[Data shown]
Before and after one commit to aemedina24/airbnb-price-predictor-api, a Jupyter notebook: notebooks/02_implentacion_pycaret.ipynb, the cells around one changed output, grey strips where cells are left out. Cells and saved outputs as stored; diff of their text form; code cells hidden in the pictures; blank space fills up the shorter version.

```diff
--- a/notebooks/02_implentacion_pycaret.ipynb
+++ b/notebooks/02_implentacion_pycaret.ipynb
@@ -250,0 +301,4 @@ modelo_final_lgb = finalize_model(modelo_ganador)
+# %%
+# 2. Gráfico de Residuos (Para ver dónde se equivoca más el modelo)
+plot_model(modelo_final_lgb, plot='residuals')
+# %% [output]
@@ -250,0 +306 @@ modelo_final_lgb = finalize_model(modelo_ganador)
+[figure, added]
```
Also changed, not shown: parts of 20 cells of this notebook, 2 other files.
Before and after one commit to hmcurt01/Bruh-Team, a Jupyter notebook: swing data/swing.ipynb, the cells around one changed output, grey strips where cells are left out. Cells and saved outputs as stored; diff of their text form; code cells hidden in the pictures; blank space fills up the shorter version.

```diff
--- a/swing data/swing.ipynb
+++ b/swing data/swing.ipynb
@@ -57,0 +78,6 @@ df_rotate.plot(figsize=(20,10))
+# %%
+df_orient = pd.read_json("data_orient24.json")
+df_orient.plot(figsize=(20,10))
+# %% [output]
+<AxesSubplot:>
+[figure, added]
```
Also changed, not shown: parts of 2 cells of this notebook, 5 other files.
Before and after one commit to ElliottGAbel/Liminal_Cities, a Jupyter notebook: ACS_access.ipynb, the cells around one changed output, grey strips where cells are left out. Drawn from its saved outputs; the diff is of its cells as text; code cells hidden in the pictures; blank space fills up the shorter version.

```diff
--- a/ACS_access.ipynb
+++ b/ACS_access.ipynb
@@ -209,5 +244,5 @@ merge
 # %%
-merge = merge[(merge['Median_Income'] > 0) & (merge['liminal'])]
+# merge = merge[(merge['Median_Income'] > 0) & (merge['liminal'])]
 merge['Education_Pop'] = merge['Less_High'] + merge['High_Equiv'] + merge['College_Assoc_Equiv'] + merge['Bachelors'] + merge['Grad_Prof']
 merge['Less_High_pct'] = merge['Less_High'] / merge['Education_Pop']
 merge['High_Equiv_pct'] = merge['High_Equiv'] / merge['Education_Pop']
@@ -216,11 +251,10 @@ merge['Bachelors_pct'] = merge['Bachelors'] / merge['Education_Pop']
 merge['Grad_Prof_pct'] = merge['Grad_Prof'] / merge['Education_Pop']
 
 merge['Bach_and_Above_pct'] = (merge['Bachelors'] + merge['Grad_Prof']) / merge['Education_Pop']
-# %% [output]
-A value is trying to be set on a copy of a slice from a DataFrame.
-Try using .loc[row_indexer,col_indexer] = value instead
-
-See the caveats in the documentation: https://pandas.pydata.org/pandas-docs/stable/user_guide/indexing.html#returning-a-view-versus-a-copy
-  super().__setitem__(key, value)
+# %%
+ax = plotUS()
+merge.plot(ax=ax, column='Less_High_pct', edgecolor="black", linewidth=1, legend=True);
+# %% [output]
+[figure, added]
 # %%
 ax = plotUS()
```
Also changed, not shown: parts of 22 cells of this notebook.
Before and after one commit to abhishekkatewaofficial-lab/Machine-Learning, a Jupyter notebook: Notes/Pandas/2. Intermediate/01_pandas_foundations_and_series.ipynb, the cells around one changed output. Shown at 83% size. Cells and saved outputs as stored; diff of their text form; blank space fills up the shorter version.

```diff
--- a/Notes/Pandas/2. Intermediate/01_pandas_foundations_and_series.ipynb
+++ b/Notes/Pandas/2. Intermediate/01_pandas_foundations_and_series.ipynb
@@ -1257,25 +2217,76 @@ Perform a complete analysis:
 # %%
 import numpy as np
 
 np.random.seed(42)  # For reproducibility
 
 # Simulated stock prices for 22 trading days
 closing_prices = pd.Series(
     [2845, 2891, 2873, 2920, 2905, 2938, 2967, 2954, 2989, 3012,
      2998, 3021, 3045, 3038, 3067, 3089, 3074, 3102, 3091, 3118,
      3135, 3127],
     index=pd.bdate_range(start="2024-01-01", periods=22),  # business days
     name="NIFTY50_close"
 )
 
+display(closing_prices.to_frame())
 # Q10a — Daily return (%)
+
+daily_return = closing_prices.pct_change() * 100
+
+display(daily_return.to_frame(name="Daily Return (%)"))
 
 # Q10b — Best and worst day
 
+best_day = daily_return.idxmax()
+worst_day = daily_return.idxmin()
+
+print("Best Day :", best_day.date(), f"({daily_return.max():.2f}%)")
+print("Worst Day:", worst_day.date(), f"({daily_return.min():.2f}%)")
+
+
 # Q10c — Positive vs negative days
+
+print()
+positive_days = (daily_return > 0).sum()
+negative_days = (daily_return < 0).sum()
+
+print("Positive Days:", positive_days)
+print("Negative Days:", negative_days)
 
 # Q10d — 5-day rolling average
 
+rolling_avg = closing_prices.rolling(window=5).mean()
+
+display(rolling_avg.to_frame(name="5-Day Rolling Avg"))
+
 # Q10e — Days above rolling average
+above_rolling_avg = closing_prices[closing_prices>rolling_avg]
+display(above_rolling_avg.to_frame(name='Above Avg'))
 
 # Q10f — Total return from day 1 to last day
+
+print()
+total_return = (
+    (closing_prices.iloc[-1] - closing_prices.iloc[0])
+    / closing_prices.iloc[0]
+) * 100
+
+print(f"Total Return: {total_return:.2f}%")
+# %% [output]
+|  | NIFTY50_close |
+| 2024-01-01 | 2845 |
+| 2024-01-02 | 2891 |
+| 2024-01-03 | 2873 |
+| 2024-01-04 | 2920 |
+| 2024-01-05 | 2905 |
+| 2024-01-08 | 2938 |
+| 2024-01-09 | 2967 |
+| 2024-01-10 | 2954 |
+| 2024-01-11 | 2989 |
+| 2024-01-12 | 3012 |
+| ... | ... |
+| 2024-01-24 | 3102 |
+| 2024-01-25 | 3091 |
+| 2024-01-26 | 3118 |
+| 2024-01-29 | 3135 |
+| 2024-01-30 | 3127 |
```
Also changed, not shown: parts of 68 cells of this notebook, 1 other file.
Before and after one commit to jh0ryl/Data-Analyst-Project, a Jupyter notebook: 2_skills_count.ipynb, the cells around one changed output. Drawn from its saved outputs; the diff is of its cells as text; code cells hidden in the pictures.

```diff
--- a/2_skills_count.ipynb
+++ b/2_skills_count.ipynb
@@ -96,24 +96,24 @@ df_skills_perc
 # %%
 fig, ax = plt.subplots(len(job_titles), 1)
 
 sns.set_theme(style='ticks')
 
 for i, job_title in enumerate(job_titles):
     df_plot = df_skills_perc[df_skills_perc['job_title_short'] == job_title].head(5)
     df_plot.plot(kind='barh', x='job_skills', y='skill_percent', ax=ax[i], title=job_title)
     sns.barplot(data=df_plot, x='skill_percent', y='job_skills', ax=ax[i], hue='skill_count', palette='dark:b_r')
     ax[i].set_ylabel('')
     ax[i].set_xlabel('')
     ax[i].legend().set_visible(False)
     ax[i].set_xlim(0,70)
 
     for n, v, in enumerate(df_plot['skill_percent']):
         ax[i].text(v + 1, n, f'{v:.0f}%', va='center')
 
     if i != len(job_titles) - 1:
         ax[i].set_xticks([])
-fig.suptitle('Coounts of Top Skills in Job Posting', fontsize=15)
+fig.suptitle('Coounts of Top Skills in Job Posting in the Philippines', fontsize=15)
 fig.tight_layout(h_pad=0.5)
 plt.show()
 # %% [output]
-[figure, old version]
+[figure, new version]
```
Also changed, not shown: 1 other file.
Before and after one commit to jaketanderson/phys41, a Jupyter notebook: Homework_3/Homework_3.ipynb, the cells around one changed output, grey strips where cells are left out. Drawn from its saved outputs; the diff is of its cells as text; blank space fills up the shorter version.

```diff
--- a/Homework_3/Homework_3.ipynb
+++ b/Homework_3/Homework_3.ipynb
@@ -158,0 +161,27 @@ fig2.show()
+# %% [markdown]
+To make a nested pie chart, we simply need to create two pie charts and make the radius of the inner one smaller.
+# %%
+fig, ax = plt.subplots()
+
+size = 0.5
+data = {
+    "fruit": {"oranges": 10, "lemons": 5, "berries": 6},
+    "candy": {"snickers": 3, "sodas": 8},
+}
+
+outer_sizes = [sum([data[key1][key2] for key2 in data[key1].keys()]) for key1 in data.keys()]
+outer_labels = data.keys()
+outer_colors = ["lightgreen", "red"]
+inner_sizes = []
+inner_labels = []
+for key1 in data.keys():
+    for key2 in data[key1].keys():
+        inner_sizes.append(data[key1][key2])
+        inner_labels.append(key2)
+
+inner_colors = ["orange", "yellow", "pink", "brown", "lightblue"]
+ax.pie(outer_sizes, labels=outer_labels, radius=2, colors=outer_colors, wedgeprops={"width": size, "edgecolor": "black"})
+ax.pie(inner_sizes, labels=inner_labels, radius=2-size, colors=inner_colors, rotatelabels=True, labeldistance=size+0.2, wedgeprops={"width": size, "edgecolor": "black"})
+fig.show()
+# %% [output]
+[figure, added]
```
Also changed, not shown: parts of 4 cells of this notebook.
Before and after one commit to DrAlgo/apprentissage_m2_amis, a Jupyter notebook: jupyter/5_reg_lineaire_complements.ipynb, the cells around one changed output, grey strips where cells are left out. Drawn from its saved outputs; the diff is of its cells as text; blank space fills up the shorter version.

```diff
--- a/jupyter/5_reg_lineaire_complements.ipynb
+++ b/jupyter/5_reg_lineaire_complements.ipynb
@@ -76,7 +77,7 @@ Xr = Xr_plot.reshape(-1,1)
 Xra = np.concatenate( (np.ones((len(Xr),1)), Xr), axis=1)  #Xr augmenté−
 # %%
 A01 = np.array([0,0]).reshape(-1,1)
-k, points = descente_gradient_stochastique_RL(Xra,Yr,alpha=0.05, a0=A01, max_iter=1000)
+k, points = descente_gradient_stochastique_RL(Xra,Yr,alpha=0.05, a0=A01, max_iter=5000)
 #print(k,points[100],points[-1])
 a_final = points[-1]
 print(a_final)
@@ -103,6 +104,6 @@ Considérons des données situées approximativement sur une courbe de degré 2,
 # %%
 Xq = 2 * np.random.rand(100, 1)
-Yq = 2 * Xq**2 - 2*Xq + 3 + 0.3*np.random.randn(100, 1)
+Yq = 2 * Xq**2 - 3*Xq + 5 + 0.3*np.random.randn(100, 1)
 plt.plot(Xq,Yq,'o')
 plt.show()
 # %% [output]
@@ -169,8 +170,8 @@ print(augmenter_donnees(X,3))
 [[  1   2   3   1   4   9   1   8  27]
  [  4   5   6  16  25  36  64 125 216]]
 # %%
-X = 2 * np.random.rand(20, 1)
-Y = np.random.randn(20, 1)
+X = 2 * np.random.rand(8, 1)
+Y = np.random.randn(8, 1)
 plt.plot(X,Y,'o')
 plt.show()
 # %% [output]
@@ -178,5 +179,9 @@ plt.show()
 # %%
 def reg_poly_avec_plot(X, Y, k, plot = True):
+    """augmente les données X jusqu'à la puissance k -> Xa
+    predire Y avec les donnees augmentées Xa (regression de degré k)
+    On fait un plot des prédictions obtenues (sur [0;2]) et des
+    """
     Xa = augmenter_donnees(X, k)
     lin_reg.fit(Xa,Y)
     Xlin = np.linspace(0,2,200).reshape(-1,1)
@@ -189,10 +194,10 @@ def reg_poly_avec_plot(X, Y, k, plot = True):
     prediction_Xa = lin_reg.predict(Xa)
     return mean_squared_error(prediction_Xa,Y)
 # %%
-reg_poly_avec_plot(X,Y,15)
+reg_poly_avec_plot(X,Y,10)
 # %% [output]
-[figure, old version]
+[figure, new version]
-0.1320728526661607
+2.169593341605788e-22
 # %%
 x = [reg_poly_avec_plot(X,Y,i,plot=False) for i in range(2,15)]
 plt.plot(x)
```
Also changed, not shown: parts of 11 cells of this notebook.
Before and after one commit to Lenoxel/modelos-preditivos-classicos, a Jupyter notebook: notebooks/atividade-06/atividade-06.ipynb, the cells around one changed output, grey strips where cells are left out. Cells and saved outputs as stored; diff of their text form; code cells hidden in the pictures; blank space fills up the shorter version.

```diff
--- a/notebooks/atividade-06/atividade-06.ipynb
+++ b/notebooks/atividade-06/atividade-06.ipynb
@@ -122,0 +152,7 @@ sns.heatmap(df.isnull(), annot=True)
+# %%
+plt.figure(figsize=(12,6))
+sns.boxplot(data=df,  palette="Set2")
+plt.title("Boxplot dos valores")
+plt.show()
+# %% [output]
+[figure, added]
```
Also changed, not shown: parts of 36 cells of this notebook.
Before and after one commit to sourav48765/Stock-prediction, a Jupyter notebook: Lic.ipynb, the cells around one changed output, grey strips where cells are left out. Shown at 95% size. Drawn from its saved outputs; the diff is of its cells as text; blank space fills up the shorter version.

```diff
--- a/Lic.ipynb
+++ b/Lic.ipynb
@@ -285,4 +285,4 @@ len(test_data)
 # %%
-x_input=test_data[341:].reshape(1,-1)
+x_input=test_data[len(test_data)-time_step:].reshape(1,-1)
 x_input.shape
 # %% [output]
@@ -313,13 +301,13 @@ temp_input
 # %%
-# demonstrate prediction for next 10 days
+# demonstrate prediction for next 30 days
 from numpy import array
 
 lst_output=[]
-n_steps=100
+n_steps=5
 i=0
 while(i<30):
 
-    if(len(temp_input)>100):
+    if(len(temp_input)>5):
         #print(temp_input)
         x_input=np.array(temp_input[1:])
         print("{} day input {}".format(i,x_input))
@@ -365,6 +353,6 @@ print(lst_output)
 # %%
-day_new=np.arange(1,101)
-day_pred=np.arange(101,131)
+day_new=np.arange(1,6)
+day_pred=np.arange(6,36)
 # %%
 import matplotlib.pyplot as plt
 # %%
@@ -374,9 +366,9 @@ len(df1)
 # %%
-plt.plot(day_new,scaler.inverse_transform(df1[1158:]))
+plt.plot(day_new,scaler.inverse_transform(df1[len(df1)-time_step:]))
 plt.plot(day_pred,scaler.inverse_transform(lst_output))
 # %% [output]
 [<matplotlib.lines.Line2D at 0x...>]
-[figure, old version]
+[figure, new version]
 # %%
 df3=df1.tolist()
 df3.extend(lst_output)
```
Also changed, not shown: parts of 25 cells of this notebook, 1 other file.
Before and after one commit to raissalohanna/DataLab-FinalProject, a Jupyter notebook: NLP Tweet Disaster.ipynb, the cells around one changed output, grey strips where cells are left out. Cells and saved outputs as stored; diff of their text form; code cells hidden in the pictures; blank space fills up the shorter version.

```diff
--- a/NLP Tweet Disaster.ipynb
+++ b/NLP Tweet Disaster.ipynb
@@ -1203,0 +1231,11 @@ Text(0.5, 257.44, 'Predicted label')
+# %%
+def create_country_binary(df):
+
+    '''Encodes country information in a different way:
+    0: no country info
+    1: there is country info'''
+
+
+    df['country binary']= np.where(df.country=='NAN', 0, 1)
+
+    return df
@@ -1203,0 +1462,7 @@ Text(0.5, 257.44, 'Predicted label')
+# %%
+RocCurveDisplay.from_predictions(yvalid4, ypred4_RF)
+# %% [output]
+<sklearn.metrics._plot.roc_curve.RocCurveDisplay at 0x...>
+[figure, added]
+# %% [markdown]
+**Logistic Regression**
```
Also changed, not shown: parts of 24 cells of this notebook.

[Your instructions] Whenever a line in the records contains the word "keys", copy that line.

[Written answer]
+outer_sizes = [sum([data[key1][key2] for key2 in data[key1].keys()]) for key1 in data.keys()]
+outer_labels = data.keys()
+for key1 in data.keys():
+    for key2 in data[key1].keys():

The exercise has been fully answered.